Town hall focuses on race, mass shootings
University administrators, Student Government senators, members from the Multicultural Advisory Committee, club leaders and students gathered into the Chancellor Suite for a SGA Town Hall, on Monday.
Among the topics discussed topics were diversity adjustments to the College of Arts and Sciences curriculum, the University’s response to a potential active shooter and improving communication between organizations, the SGA and administrators.
The majority of the town hall’s program consisted of a question and answer dialogue between students and administrators.
According to SGA president Christina Simon, Gourmet Dining representatives will attend an open forum on Feb. 26.
Furthermore, junior English major and SGA Vice President Violet Reed, said part of the forum’s discussion will involve structural rearrangements in the cafeteria.
Additionally, Simon stated that the cafeteria will receive renovations this summer.
SGA secretary and political science major, Josie Martinez, instituted Club Council, a monthly program intended to facilitate open dialogue between SGA and organizations on campus.
After being elected to SGA, she recognized a need for clubs and the organization to meet and discuss events and initiatives together. The Club Council’s format is a product of the feedback she received and an attempt to solve club issues.
Martinez explained in an email that the Club Council’s purpose “is to ensure the e-boards of each organization are well informed and are given opportunities to meet with Clubs they may never have thought of co-sponsoring with.”
She hopes the feedback from the first Club Council, which happened last Friday, can improve organization relationships with each other. At the first meeting, approximately 30 students attended, according to Martinez. Moreover, the lecture-styled meeting last Friday discussed the importance of an organization’s finance management.
“With time it would be great to see increased collaborations between clubs because it will truly benefit the entire Seton Hall Community,” Martinez said.
Vice President of Student Services Dr. Tracy Gottlieb attended the town hall and expressed her satisfaction with the event via email.
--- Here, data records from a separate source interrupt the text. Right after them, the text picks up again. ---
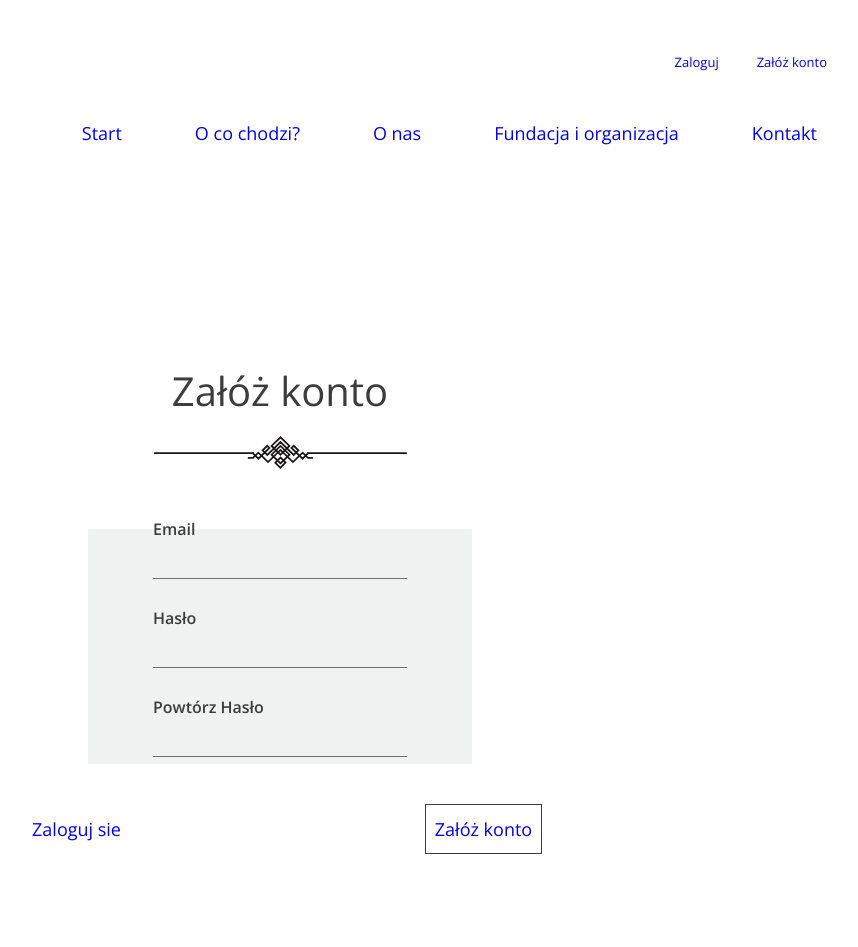
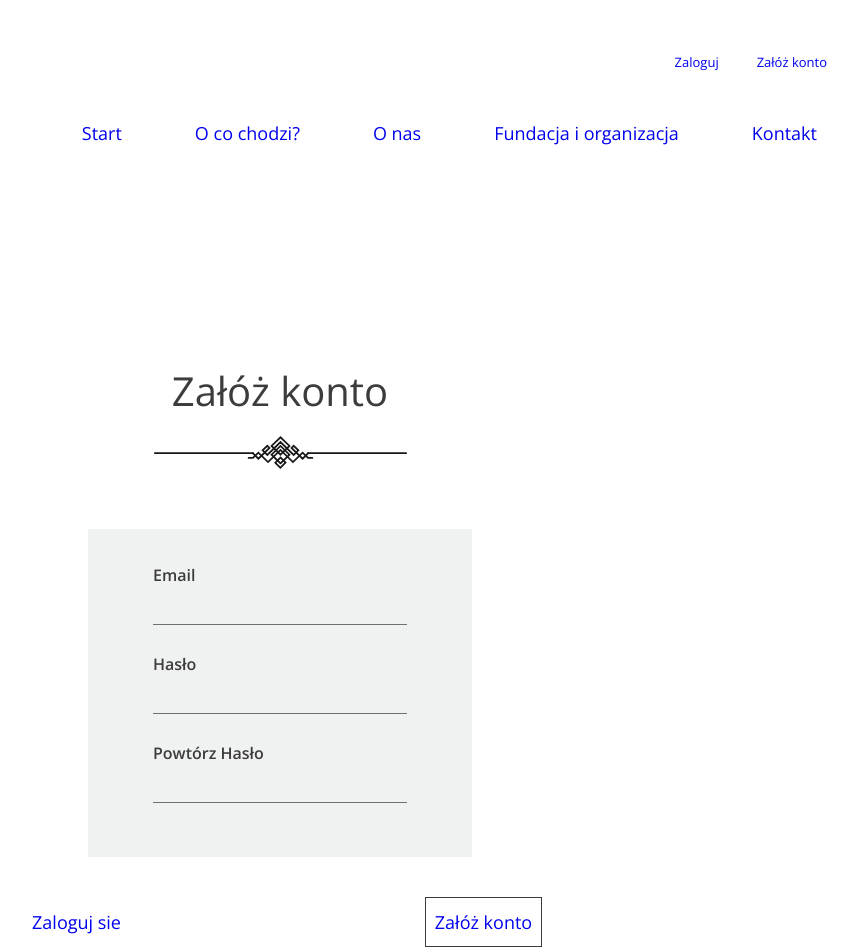
Before and after one commit to Kgiruc/website-oddam, a React (Create React App) app in the folder oddam/: page /register in a window 1280 px wide. Shown: the whole page, without its empty margins (284-1142 px from the left). Before the commit the page ends 854 px from the top, so only its background shows below. Built offline with nearby package versions, Linux system fonts and the light colour scheme.

Commit message:
add register style

```diff
--- a/oddam/src/components /Register.js
+++ b/oddam/src/components /Register.js
@@ -26,7 +26,7 @@ export default function Register(){
             <div className="container__sign__form">
                 <span>Załóż konto </span>
                 <img  className="img__decoration" src={Decoration} alt="decoration"/>
-                <form className="sign__form">
+                <form className="sign__form register">
                                 <span>
                                     <label>Email</label>
                                     <input type="text"/>
--- a/oddam/src/scss/components-style/sign.scss
+++ b/oddam/src/scss/components-style/sign.scss
@@ -89,3 +89,8 @@
 
       }
 }
+
+.register{
+  width: 384px;
+  height: 328px;
+}
```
Her most crucial concern this semester is reaching the goal that all members of the Seton Hall community feel welcome.
Gottlieb shared that, at times, social media prevents effective communication between administrators and students.
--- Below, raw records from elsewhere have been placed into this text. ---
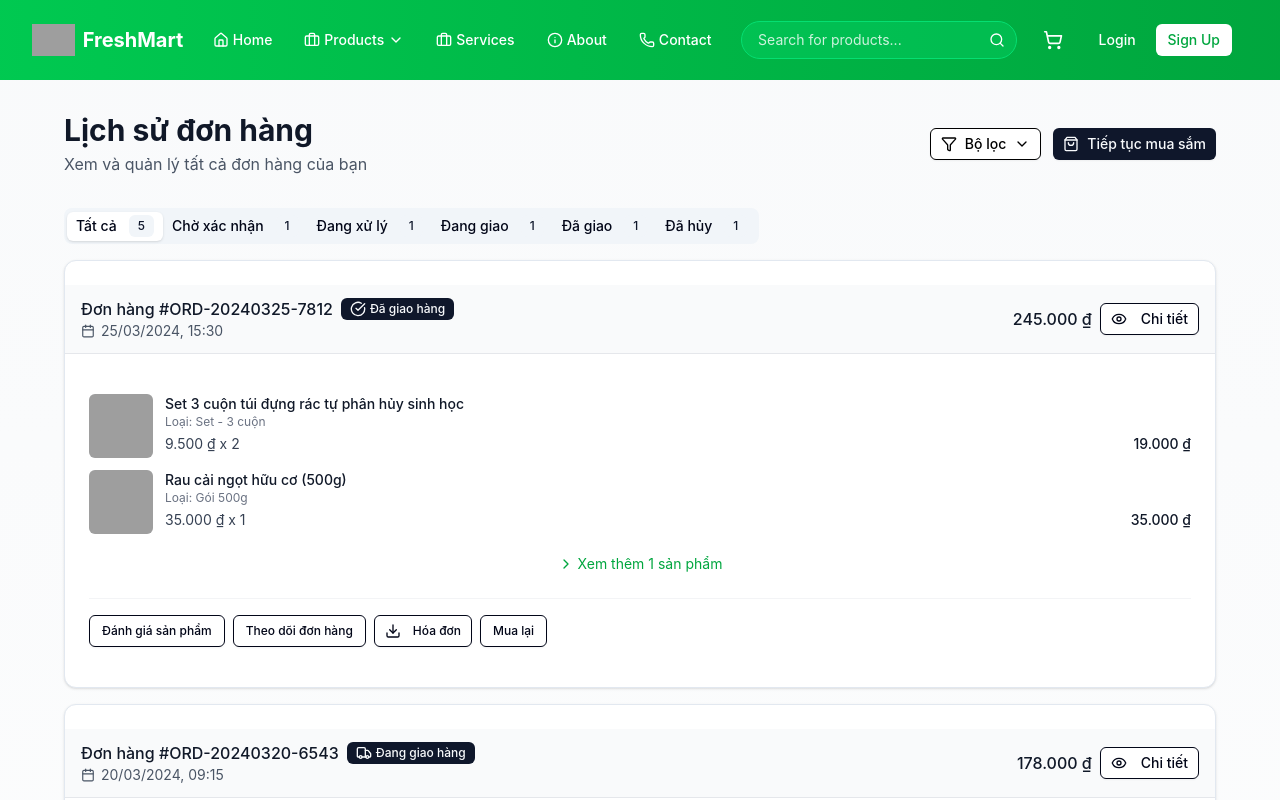
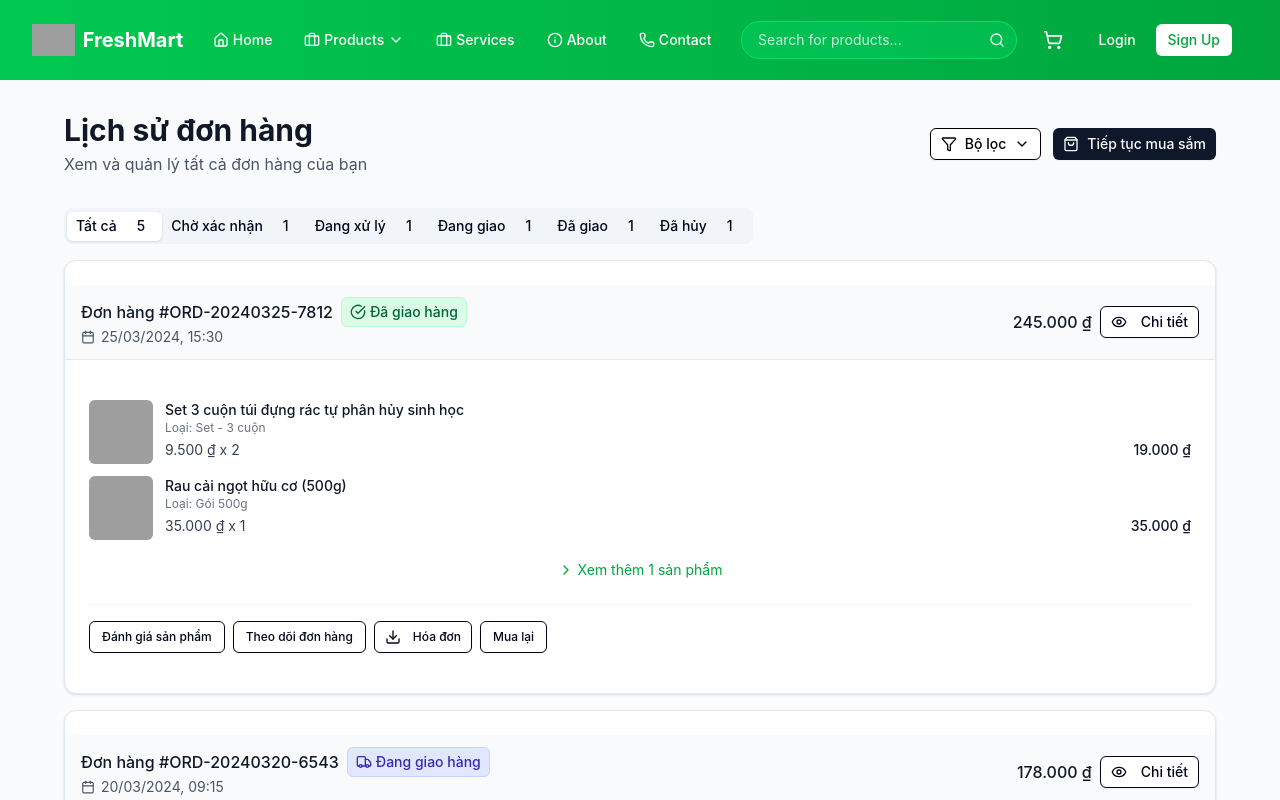
Before and after one commit to Minhieu295-g/FE_FreshFood, a React (Create React App) app: page /order-history in a window 1280 px wide. Shown: the top 800 px of the page. Built offline with nearby package versions, Linux system fonts and the light colour scheme; grey boxes are pictures that could not be loaded.

Commit message:
Update: Order-History

```diff
--- a/src/components/ui/badge.tsx
+++ b/src/components/ui/badge.tsx
@@ -34,14 +34,16 @@ function Badge({
                    variant,
                    asChild = false,
                    ...props
-               }: React.ComponentProps<"span"> &
-    VariantProps<typeof badgeVariants> & { asChild?: boolean }) {
+               }: React.ComponentProps<"span"> & VariantProps<typeof badgeVariants> & { asChild?: boolean }) {
     const Comp = asChild ? Slot : "span";
 
     return (
         <Comp
             data-slot="badge"
-            className={cn(badgeVariants({ variant }), className)}
+            className={cn(
+                className,  // 🔥 Ưu tiên màu sắc từ props className
+                "inline-flex items-center rounded-md px-2 py-1 text-sm font-medium",
+            )}
             {...props}
         />
     );
```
“If the student is unhappy with the outcome, there are processes in place and a logical chain of command for the student to follow,” Gottlieb wrote in an email. “If a student emails me about a problem, I always try to help that student find the answer. Sometimes the student doesn’t like the answer, but I try to explain how we came to that answer.”
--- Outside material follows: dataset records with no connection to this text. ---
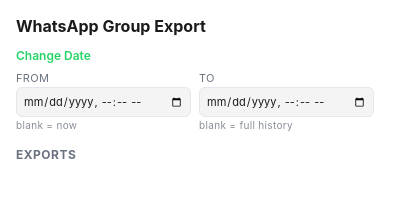
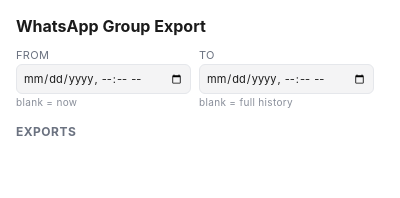
Before and after one commit to hanegbi/export-wa-group, a browser extension: page src/popup/popup.html in a window 400 px wide. Drawn offline with Linux system fonts and the light colour scheme.

Commit message:
Remove the Change Date toggle, show the date pickers directly
The toggle added a click with no real benefit: the pickers already
default to blank (now/full history) and setting a value is itself the
action. From/To inputs are now always visible in the popup.

```diff
--- a/src/popup/popup.css
+++ b/src/popup/popup.css
@@ -47,30 +47,10 @@ h2 {
 
 /* --- date range --- */
 
-.range-summary {
-  margin: 12px 0 4px;
-  font-size: 12px;
-}
-
-.link-btn {
-  flex: none;
-  border: none;
-  background: transparent;
-  color: var(--accent);
-  font: inherit;
-  font-weight: 600;
-  padding: 0;
-  cursor: pointer;
-}
-
-.link-btn:hover {
-  text-decoration: underline;
-}
-
 .range-row {
   display: flex;
   gap: 8px;
-  margin: 8px 0 12px;
+  margin: 12px 0;
 }
 
 .range-field {
--- a/src/popup/popup.html
+++ b/src/popup/popup.html
@@ -7,10 +7,7 @@
 <body>
   <h1>WhatsApp Group Export</h1>
   <div id="status-area"></div>
-  <div class="range-summary">
-    <button type="button" id="range-toggle" class="link-btn">Change Date</button>
-  </div>
-  <div class="range-row" id="range-row" hidden>
+  <div class="range-row" id="range-row">
     <label class="range-field">
       From
       <input type="datetime-local" id="range-from" />
--- a/src/popup/popup.js
+++ b/src/popup/popup.js
@@ -4,19 +4,11 @@ import { initialState, deleteExport, persistState } from '../shared/storageState
 
 const statusArea = document.getElementById('status-area');
 const exportList = document.getElementById('export-list');
-const rangeRow = document.getElementById('range-row');
-const rangeToggle = document.getElementById('range-toggle');
 const rangeFromInput = document.getElementById('range-from');
 const rangeToInput = document.getElementById('range-to');
 
 let activeTabId = null;
 let disabledReason = null;
-
-rangeToggle.addEventListener('click', () => {
-  const willShow = rangeRow.hidden;
-  rangeRow.hidden = !willShow;
-  rangeToggle.textContent = willShow ? 'Done' : 'Change Date';
-});
 
 function render(state) {
   statusArea.innerHTML = renderStatus({ ...state, disabledReason });
```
In addition, at the Town Hall, the topic of a possible active shooter on campus entered arose. According to Gottlieb, if an active shooter was present, the University’s siren would sound and, at the same time, Pirate Alert would notify students via their cell phones. Also, office phones would ring and computers connected to the SHU network would flash instructions.
“Last year, we put locks on all our classrooms to provide professors and students with an extra layer of security. In addition, we work with local law enforcement agencies to provide training in this area,” Gottlieb said.
Freshman diplomacy major and SGA senator Dominic Smith believed the Town Hall went well.
Smith thinks the biggest issue on campus includes student involvement. In particular, getting freshmen active.
Overall, the optimism displayed from administrators and students encouraged a hopefulness for future endeavors.
“The SGA brought together all of our deans, top administrators, faculty and students to have a conversation about our community,” Gottlieb said. “What could be better than that.”
Thomas Schwartz can be reached at email@example.com.